Another trick that some proxies offer is the Sniper Bid, which will automatically submit your bid near the end time of the auction. This prevents a bidding war with other users from starting early. However, bidding wars can still happen as a last-minute bid can extend the auction time by 5 minutes. In truly fierce wars auctions can go well beyond the set end time due to these time extensions. Again you’re probably best to make your top price the initial sniper bid and either see it get outbid and give up on that auction, or be pleasantly surprised when the price ends below your bid.
After the auction is won, the rest is up to your proxy. Some offer services to inspect packages as they arrive, which is a good idea for sellers with little or no feedback or sales history. However most proxy companies aren’t subject matter experts so you can’t count on them to know if the doll you received is correct or complete, so it’s better to pay a bit extra for photos of items as they arrive to confirm yourself before the doll gets shipped out of Japan by the proxy.
4. Y! Auctions Tips and Tricks
Before you head out into the auction wilds, here are a few bits of parting advice:
Many auction listings on Y! Auctions are set to end on the weekend, usually Saturday night/Sunday morning in USA time, and those listings often go up on Thursday. You’ll have a couple days to scope out and compare auctions before you really have to bid.

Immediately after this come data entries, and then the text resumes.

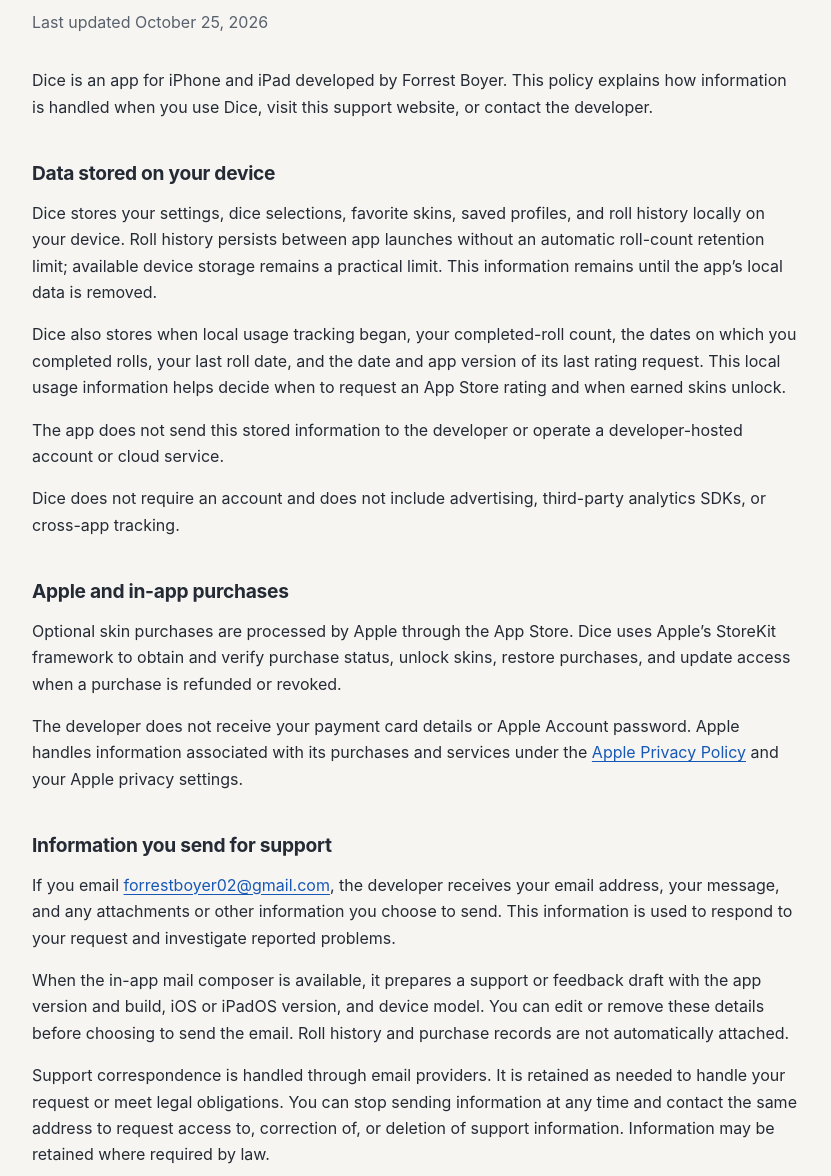
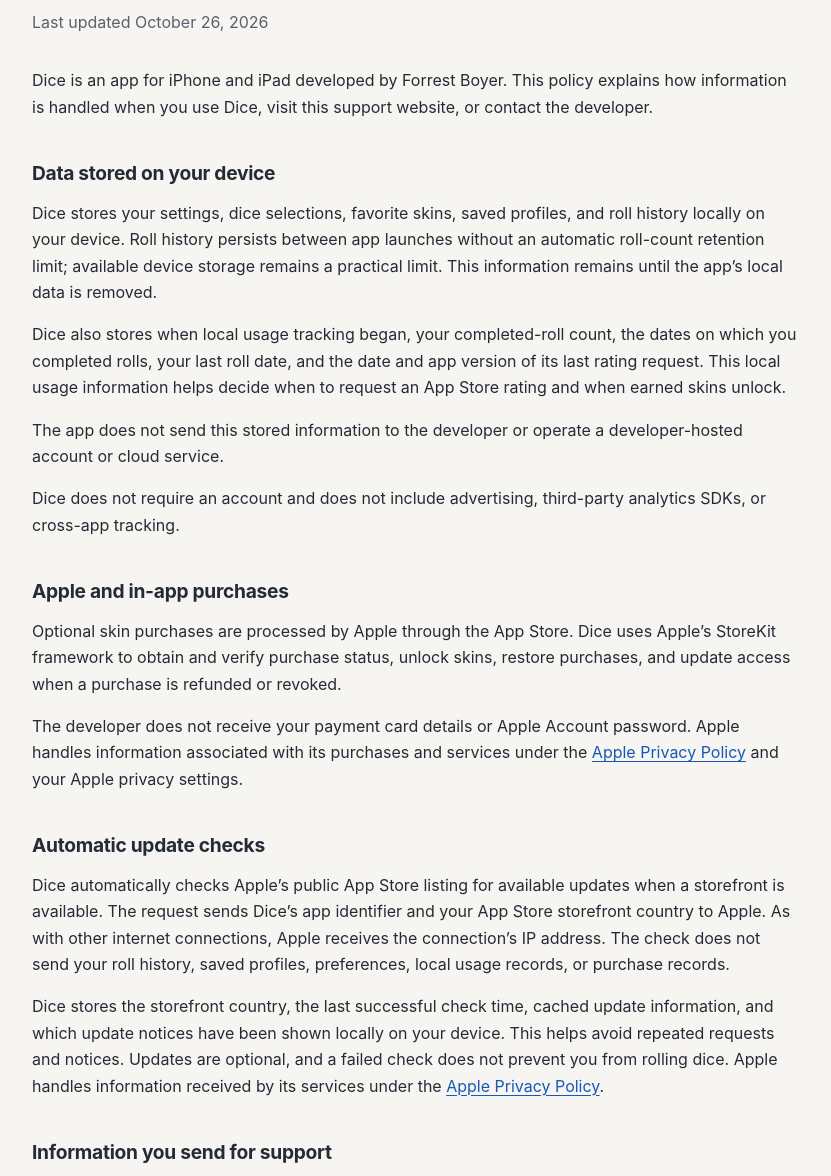
Before and after one commit to ForrestBoyer/dice-support, a plain HTML site: page privacy/index.html in a window 1280 px wide. Shown: the part 220-1396 px from the top of the page, without its empty margins (224-1055 px from the left). Drawn offline with Linux system fonts and the light colour scheme.

Commit message:
Disclose automatic Apple update checks in privacy policy (#2)

```diff
--- a/privacy/index.html
+++ b/privacy/index.html
@@ -25,7 +25,7 @@
       <main id="main" class="policy">
         <div class="page-heading">
           <h1>Dice Privacy Policy</h1>
-          <p class="updated">Last updated <time datetime="2026-10-25">October 25, 2026</time></p>
+          <p class="updated">Last updated <time datetime="2026-10-26">October 26, 2026</time></p>
         </div>
         <p>Dice is an app for iPhone and iPad developed by Forrest Boyer. This policy explains how information is handled when you use Dice, visit this support website, or contact the developer.</p>
 
@@ -41,6 +41,12 @@
           <h2 id="purchases-heading">Apple and in-app purchases</h2>
           <p>Optional skin purchases are processed by Apple through the App Store. Dice uses Apple’s StoreKit framework to obtain and verify purchase status, unlock skins, restore purchases, and update access when a purchase is refunded or revoked.</p>
           <p>The developer does not receive your payment card details or Apple Account password. Apple handles information associated with its purchases and services under the <a href="https://www.apple.com/legal/privacy/">Apple Privacy Policy</a> and your Apple privacy settings.</p>
+        </section>
+
+        <section class="content-section" aria-labelledby="updates-heading">
+          <h2 id="updates-heading">Automatic update checks</h2>
+          <p>Dice automatically checks Apple’s public App Store listing for available updates when a storefront is available. The request sends Dice’s app identifier and your App Store storefront country to Apple. As with other internet connections, Apple receives the connection’s IP address. The check does not send your roll history, saved profiles, preferences, local usage records, or purchase records.</p>
+          <p>Dice stores the storefront country, the last successful check time, cached update information, and which update notices have been shown locally on your device. This helps avoid repeated requests and notices. Updates are optional, and a failed check does not prevent you from rolling dice. Apple handles information received by its services under the <a href="https://www.apple.com/legal/privacy/">Apple Privacy Policy</a>.</p>
         </section>
 
         <section class="content-section" aria-labelledby="support-heading">
```
Also changed, not shown: 1 other file.
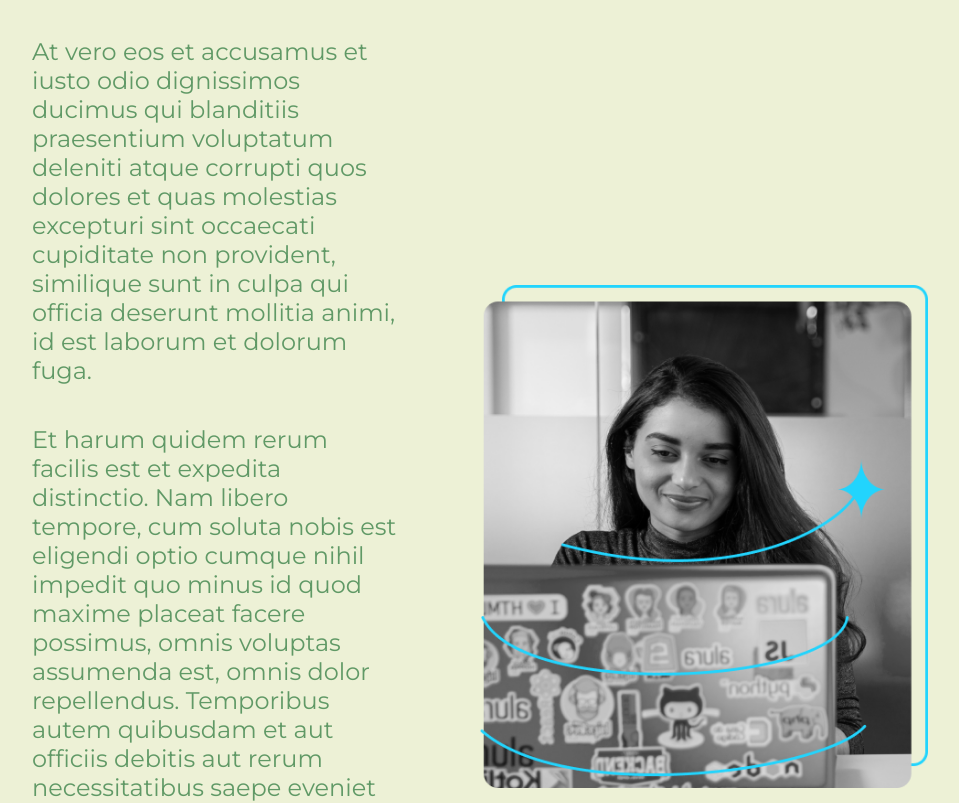
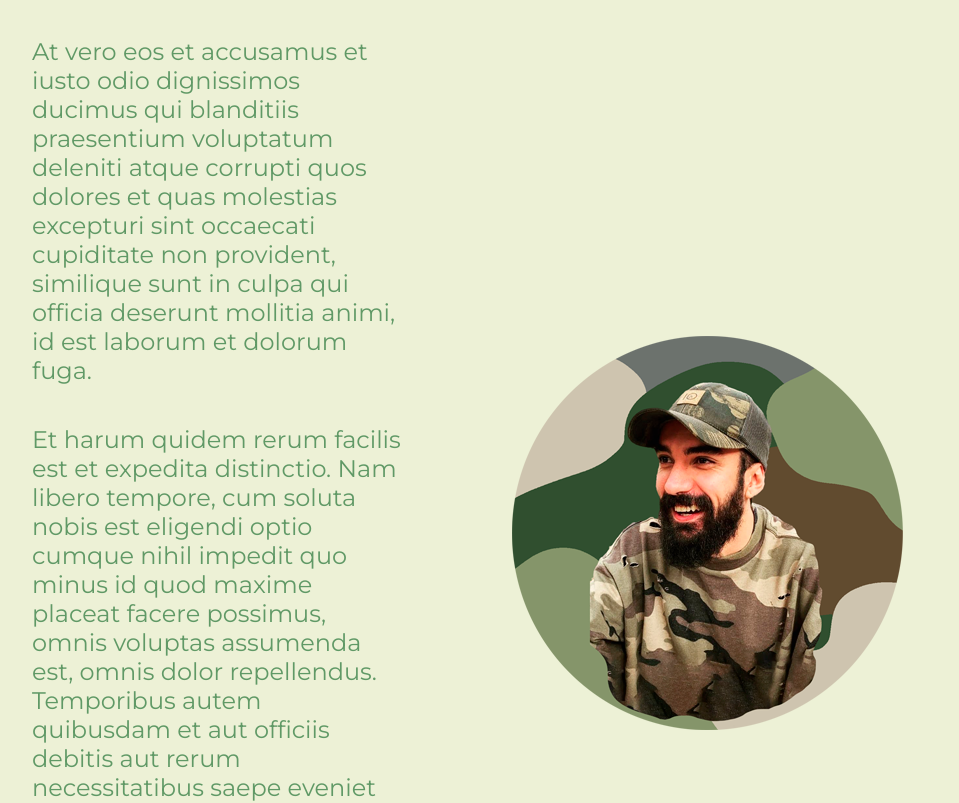
Before and after one commit to adelpoio/portifolio, a plain HTML site: page about.html in a window 1280 px wide. Shown: the part 167-970 px from the top of the page, without its empty margins (160-1119 px from the left). Drawn offline with nearby package versions, Linux system fonts and the light colour scheme.

Commit message:
Update about.html

```diff
--- a/about.html
+++ b/about.html
@@ -20,7 +20,7 @@
             <p class="apresentacao__conteudo__paragrafo">At vero eos et accusamus et iusto odio dignissimos ducimus qui blanditiis praesentium voluptatum deleniti atque corrupti quos dolores et quas molestias excepturi sint occaecati cupiditate non provident, similique sunt in culpa qui officia deserunt mollitia animi, id est laborum et dolorum fuga.</p>
             <p class="apresentacao__conteudo__paragrafo">Et harum quidem rerum facilis est et expedita distinctio. Nam libero tempore, cum soluta nobis est eligendi optio cumque nihil impedit quo minus id quod maxime placeat facere possimus, omnis voluptas assumenda est, omnis dolor repellendus. Temporibus autem quibusdam et aut officiis debitis aut rerum necessitatibus saepe eveniet ut et voluptates repudiandae sint et molestiae non recusandae. Itaque earum rerum hic tenetur a sapiente delectus, ut aut reiciendis voluptatibus maiores alias consequatur aut perferendis doloribus asperiores ipsum delis forum birol parela maxime infena. Excepteur sint occaecat cupidatat non.</p>
         </section>
-        <img class="apresentacao__imagem" src="assets/Imagem.png" alt="Foto da Joana Santos programando">
+        <img class="apresentacao__imagem" src="andre-perfil2.png" alt="Foto da André Delpoio">
     </main>
     <footer class="rodape">
         <p>Desenvolvido por André Delpoio.</p>
```
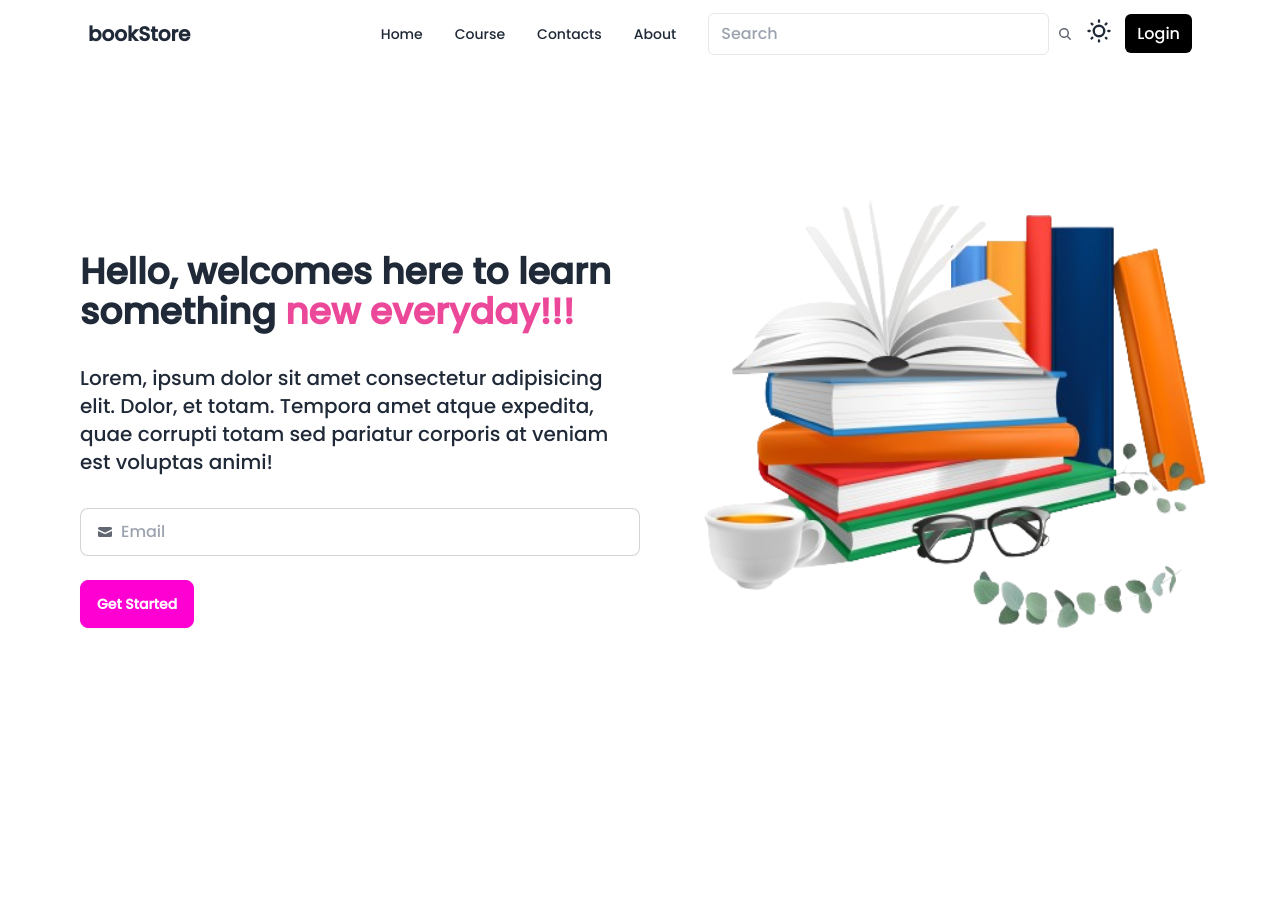
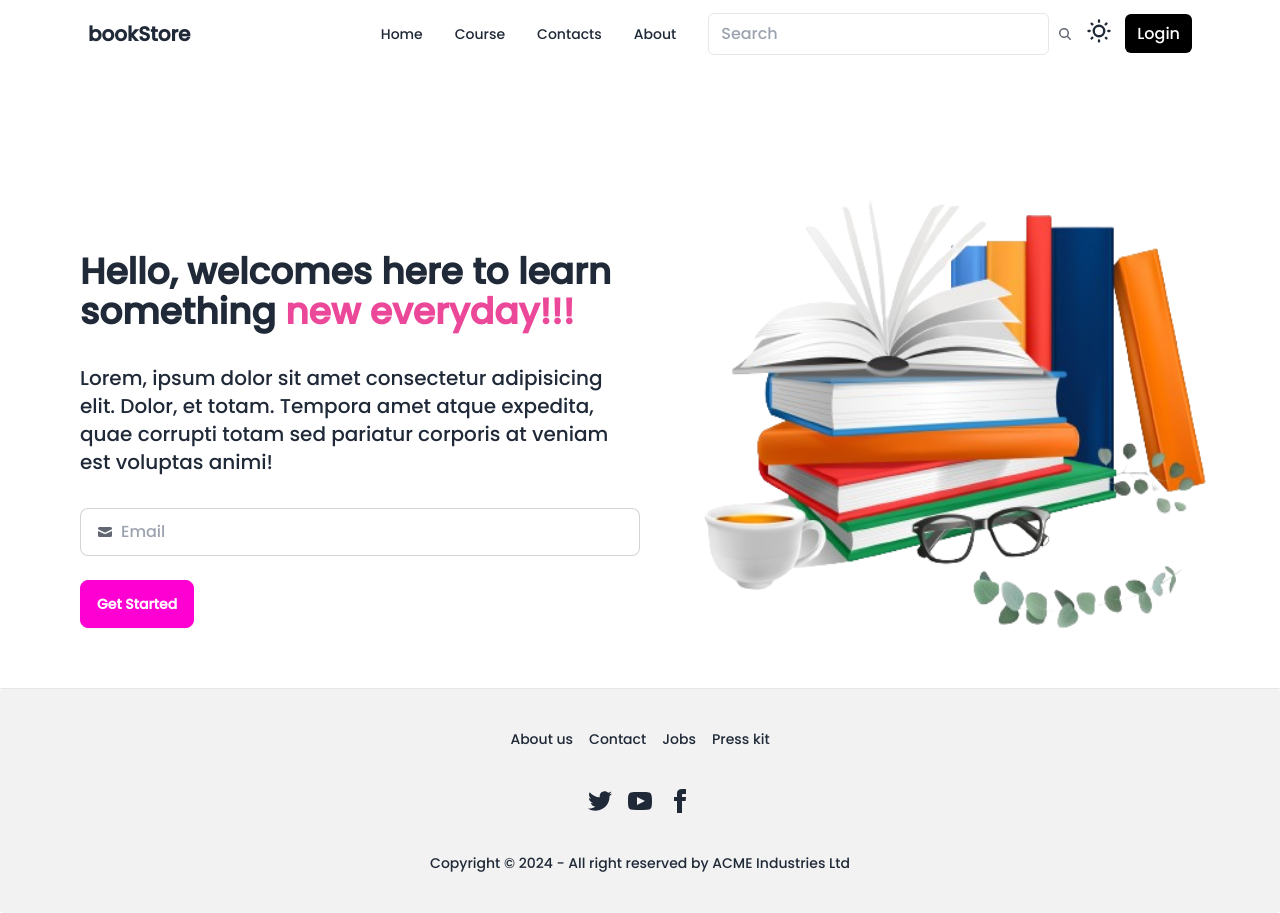
Before and after one commit to gaurav31120/MERN-bookstore, a React (Vite) app in the folder Frontend/: page / in a window 1280 px wide. Before the commit the page ends 800 px from the top, so only its background shows below. Built offline with nearby package versions, Linux system fonts and the light colour scheme.

Commit message:
5 creating the footer

```diff
--- a/Frontend/src/App.jsx
+++ b/Frontend/src/App.jsx
@@ -2,12 +2,14 @@
 
 import Navbar from "./components/Navbar";
 import Banner from "./components/Banner";
+import Footer from "./components/Footer";
 
 function App() {
   return (
     <>
       <Navbar />
       <Banner />
+      <Footer />
     </>
   );
 }
--- /dev/null
+++ b/Frontend/src/components/Footer.jsx
@@ -0,0 +1,64 @@
+// import React from 'react'
+
+function Footer() {
+  return (
+    <>
+    <div>
+        <hr/>
+      <footer className="footer footer-center bg-base-200 text-base-content rounded p-10">
+        <nav className="grid grid-flow-col gap-4">
+          <a className="link link-hover">About us</a>
+          <a className="link link-hover">Contact</a>
+          <a className="link link-hover">Jobs</a>
+          <a className="link link-hover">Press kit</a>
+        </nav>
+        <nav>
+          <div className="grid grid-flow-col gap-4">
+            <a>
+              <svg
+                xmlns="http://www.w3.org/2000/svg"
+                width="24"
+                height="24"
+                viewBox="0 0 24 24"
+                className="fill-current"
+              >
+                <path d="M24 4.557c-.883.392-1.832.656-2.828.775 1.017-.609 1.798-1.574 2.165-2.724-.951.564-2.005.974-3.127 1.195-.897-.957-2.178-1.555-3.594-1.555-3.179 0-5.515 2.966-4.797 6.045-4.091-.205-7.719-2.165-10.148-5.144-1.29 2.213-.669 5.108 1.523 6.574-.806-.026-1.566-.247-2.229-.616-.054 2.281 1.581 4.415 3.949 4.89-.693.188-1.452.232-2.224.084.626 1.956 2.444 3.379 4.6 3.419-2.07 1.623-4.678 2.348-7.29 2.04 2.179 1.397 4.768 2.212 7.548 2.212 9.142 0 14.307-7.721 13.995-14.646.962-.695 1.797-1.562 2.457-2.549z"></path>
+              </svg>
+            </a>
+            <a>
+              <svg
+                xmlns="http://www.w3.org/2000/svg"
+                width="24"
+                height="24"
+                viewBox="0 0 24 24"
+                className="fill-current"
+              >
+                <path d="M19.615 3.184c-3.604-.246-11.631-.245-15.23 0-3.897.266-4.356 2.62-4.385 8.816.029 6.185.484 8.549 4.385 8.816 3.6.245 11.626.246 15.23 0 3.897-.266 4.356-2.62 4.385-8.816-.029-6.185-.484-8.549-4.385-8.816zm-10.615 12.816v-8l8 3.993-8 4.007z"></path>
+              </svg>
+            </a>
+            <a>
+              <svg
+                xmlns="http://www.w3.org/2000/svg"
+                width="24"
+                height="24"
+                viewBox="0 0 24 24"
+                className="fill-current"
+              >
+                <path d="M9 8h-3v4h3v12h5v-12h3.642l.358-4h-4v-1.667c0-.955.192-1.333 1.115-1.333h2.885v-5h-3.808c-3.596 0-5.192 1.583-5.192 4.615v3.385z"></path>
+              </svg>
+            </a>
+          </div>
+        </nav>
+        <aside>
+          <p>
+            Copyright © {new Date().getFullYear()} - All right reserved by ACME
+            Industries Ltd
+          </p>
+        </aside>
+      </footer>
+      </div>
+    </>
+  );
+}
+
+export default Footer;
```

Occasionally dolls are mislabeled or put into the wrong category, you might find a good deal by going outside your normal search parameters.
The second-hand retailer Dollyteria also sells stock on Y! Auctions under the account name discwave_mountposition – they have a markup (plus proxy fees) so you’re better off buying directly from Dollyteria’s webstore instead.
Toy’s King is another account you’ll see often – they’re a consignment service and often sell dolls with very low starting prices, though the condition can be poor. They’re not doll experts either so do your research rather than trusting their labels.
Some auction sellers have blocked proxies – either they had a bad experience or just prefer to deal directly with individual buyers. You can try a different proxy service – some have multiple accounts instead of one large corporate account and as such not all their accounts are blocked. You could also look for Japan-local individuals to hire as a proxy.
Certain keywords can trigger automated warnings from proxies – you may need to communicate with your proxy to override bidding blocks in this case. A common one is ‘resin’ which refers to urethane plastic but can also be confused for plant sap when translated.
Here are a few handy links to get your auction search started: